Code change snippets

★ ★ ★ ★ ★ ★ ★

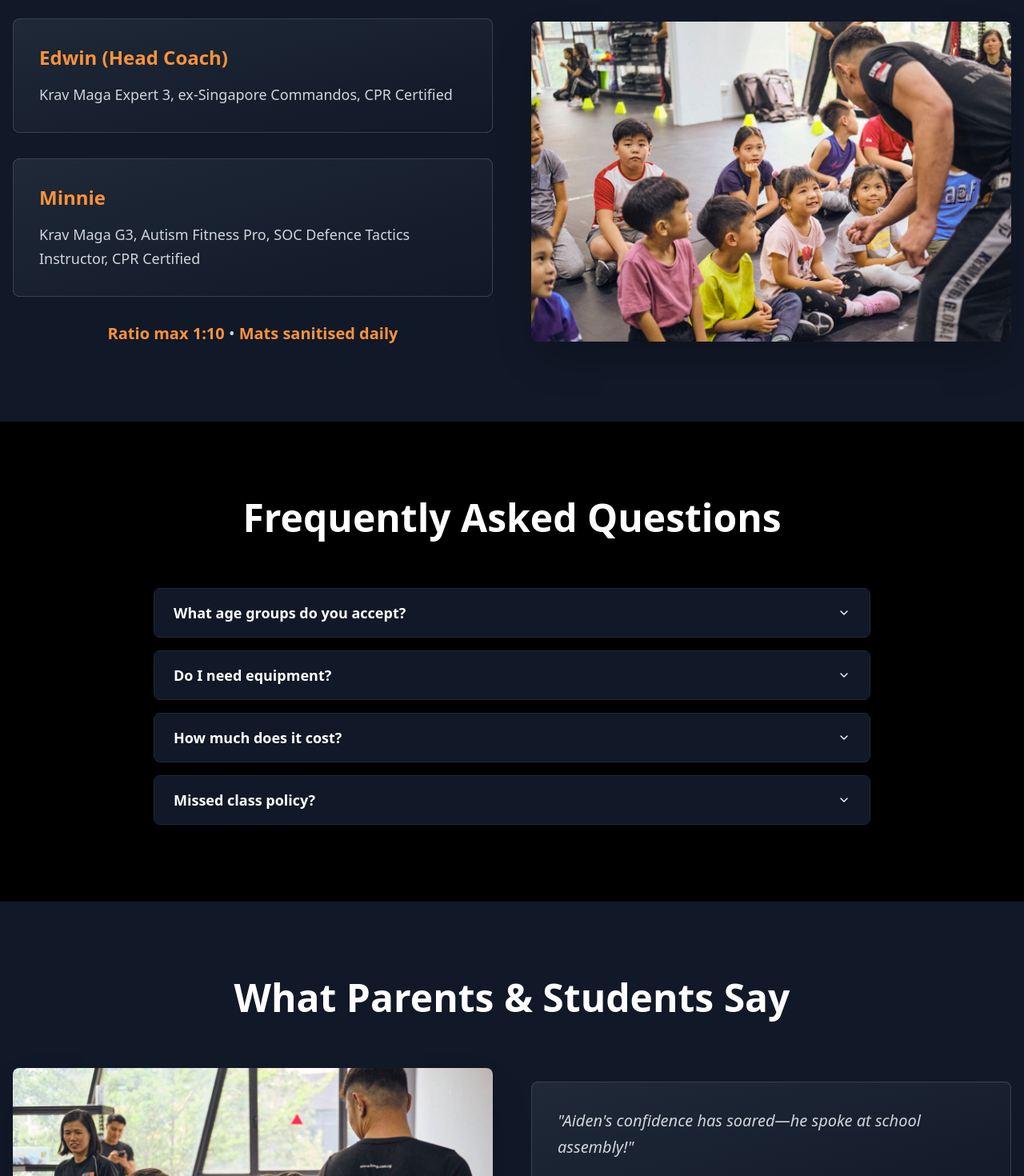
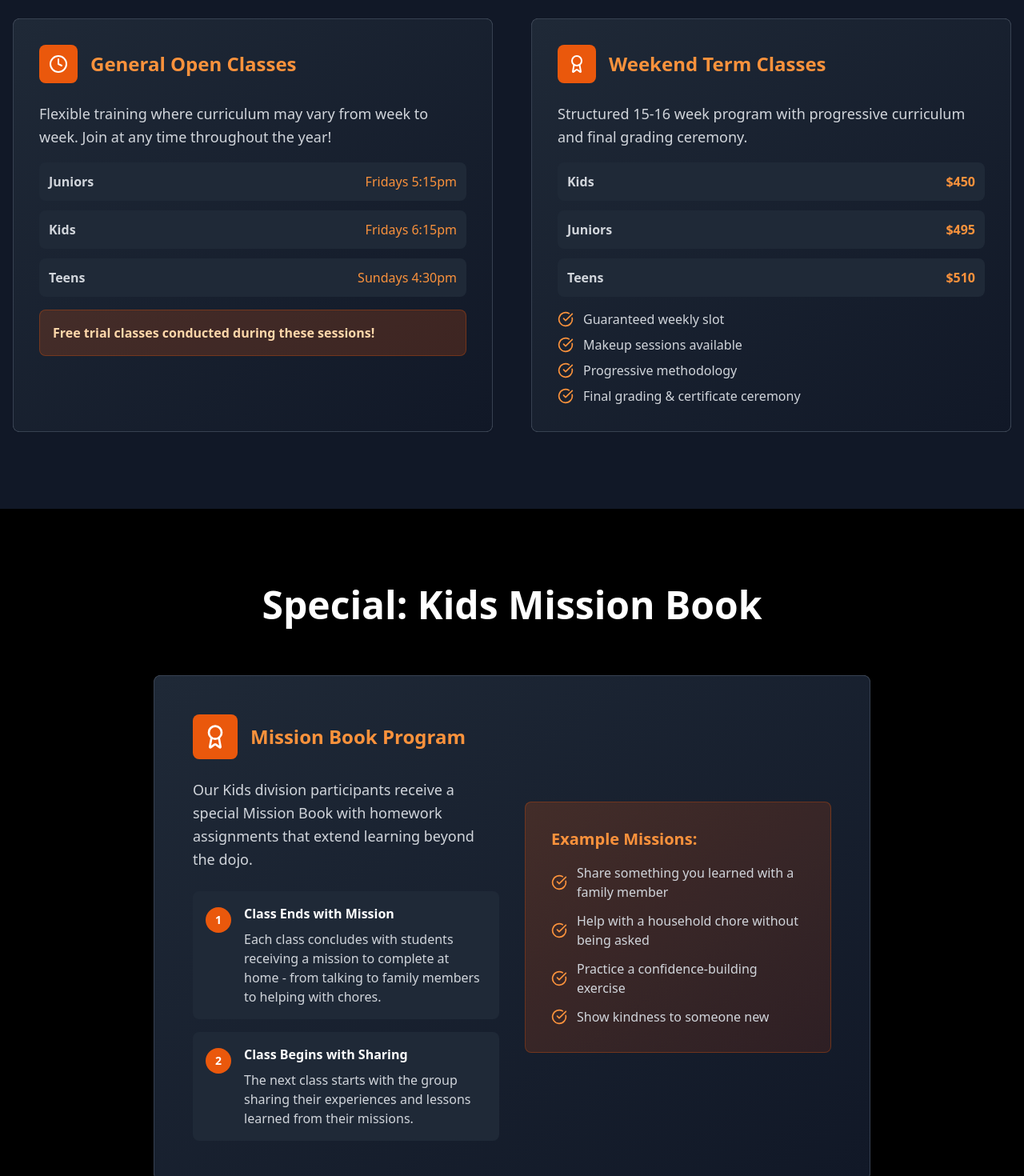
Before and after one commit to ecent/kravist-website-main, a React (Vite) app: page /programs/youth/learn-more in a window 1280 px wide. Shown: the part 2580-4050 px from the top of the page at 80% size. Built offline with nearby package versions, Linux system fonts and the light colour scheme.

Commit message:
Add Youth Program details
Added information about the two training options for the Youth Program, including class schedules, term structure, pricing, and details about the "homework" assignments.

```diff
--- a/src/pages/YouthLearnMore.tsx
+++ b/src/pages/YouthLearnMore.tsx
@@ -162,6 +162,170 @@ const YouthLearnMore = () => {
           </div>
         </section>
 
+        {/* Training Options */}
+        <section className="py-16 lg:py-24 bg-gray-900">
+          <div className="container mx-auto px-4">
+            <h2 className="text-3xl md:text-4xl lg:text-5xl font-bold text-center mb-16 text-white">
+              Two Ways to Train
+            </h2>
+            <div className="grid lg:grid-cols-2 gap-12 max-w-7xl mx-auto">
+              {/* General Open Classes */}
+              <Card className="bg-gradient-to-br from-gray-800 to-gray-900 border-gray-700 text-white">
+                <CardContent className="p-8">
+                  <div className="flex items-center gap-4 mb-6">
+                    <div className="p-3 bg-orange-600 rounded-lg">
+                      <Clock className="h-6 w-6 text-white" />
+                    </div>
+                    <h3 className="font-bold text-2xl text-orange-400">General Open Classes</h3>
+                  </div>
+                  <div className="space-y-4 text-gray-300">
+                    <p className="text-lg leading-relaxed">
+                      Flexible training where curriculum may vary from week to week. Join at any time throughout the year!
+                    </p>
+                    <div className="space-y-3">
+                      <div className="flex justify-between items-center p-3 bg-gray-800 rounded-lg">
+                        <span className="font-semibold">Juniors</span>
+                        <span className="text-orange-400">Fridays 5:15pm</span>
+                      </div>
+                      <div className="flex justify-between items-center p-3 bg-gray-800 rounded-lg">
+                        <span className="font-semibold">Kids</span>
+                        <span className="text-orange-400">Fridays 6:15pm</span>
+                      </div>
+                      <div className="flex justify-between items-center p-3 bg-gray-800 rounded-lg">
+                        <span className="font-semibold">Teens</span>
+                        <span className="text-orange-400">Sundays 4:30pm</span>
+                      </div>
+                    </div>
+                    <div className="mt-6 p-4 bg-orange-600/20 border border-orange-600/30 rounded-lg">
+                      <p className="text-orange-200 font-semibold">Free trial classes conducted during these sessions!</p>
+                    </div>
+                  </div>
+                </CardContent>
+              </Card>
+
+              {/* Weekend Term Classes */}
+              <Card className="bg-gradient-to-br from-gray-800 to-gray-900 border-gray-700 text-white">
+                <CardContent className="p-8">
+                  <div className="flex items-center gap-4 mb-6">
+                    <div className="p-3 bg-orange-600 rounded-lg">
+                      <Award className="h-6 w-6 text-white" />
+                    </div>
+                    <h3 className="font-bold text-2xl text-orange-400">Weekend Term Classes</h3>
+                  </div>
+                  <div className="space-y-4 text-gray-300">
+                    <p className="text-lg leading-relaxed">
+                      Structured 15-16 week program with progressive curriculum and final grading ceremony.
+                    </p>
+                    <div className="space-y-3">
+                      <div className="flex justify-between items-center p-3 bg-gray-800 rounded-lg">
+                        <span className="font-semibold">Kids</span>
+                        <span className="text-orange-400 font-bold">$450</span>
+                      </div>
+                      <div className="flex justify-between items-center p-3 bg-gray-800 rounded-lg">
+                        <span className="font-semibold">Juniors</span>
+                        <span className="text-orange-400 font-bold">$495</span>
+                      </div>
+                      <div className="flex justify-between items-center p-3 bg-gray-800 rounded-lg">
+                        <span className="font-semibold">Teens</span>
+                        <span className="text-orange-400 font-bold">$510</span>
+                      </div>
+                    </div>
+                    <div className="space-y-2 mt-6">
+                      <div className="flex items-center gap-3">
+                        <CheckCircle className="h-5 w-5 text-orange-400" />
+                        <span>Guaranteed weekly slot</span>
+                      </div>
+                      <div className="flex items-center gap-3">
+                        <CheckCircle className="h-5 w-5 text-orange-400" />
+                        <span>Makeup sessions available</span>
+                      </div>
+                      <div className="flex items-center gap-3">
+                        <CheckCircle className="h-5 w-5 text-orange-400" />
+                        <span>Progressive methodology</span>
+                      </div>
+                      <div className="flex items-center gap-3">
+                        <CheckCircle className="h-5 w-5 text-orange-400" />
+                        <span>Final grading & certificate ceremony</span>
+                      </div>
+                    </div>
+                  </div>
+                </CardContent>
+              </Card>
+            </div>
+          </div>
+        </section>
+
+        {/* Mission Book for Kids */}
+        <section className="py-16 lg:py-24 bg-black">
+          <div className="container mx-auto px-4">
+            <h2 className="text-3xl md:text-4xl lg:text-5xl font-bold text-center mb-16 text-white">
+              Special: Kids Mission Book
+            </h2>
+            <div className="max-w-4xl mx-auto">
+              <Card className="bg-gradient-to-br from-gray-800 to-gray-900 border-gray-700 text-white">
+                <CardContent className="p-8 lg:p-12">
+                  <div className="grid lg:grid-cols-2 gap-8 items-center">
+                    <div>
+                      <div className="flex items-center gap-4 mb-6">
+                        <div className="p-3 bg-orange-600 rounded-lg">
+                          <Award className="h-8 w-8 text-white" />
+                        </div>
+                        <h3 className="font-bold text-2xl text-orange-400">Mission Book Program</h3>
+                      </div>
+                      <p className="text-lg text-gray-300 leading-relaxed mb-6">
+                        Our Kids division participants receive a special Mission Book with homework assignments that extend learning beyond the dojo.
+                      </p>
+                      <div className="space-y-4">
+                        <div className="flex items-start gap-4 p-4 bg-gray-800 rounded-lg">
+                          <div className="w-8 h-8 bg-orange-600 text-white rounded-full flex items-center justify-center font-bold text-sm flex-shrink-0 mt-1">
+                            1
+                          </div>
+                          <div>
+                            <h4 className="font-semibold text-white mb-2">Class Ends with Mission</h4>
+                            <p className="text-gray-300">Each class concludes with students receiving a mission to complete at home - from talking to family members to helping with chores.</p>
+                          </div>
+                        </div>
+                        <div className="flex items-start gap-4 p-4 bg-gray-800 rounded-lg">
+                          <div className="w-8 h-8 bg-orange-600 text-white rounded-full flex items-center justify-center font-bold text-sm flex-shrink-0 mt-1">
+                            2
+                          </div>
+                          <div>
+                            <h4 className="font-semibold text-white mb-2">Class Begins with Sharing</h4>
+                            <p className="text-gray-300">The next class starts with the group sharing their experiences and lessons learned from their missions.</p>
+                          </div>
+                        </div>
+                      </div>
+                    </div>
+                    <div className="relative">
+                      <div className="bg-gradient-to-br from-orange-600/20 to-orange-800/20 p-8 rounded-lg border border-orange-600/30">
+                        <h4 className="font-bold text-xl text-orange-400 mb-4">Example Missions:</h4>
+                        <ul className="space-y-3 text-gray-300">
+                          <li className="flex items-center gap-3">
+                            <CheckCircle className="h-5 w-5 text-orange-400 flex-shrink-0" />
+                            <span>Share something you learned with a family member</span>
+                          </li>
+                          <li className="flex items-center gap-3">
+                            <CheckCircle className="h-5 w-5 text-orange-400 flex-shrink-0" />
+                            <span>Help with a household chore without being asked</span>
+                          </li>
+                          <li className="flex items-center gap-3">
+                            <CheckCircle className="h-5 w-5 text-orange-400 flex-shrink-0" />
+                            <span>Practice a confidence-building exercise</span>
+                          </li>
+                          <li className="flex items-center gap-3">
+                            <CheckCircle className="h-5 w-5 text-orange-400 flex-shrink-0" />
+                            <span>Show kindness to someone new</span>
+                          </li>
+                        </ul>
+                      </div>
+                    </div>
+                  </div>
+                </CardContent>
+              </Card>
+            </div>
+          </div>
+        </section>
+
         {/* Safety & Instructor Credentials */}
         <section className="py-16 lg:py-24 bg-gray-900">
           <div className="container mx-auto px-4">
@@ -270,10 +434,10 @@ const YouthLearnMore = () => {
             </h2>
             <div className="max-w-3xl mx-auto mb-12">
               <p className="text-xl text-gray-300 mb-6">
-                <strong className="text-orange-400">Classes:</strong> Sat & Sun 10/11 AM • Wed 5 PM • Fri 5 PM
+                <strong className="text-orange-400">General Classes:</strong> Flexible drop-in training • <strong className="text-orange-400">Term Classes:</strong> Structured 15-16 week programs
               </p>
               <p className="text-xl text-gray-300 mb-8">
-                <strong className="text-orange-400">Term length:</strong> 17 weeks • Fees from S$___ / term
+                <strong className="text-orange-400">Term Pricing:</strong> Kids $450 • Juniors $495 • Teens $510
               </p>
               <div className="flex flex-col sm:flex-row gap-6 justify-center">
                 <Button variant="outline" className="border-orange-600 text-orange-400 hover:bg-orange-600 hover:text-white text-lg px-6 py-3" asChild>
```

★ ★ ★ ★ ★ ★ ★

▶ **WORK INSTRUCTIONS**
Return every line above in which the string "General" occurs.

▶ **ANSWER BOX**
+              {/* General Open Classes */}
+                    <h3 className="font-bold text-2xl text-orange-400">General Open Classes</h3>
+                <strong className="text-orange-400">General Classes:</strong> Flexible drop-in training • <strong className="text-orange-400">Term Classes:</strong> Structured 15-16 week programs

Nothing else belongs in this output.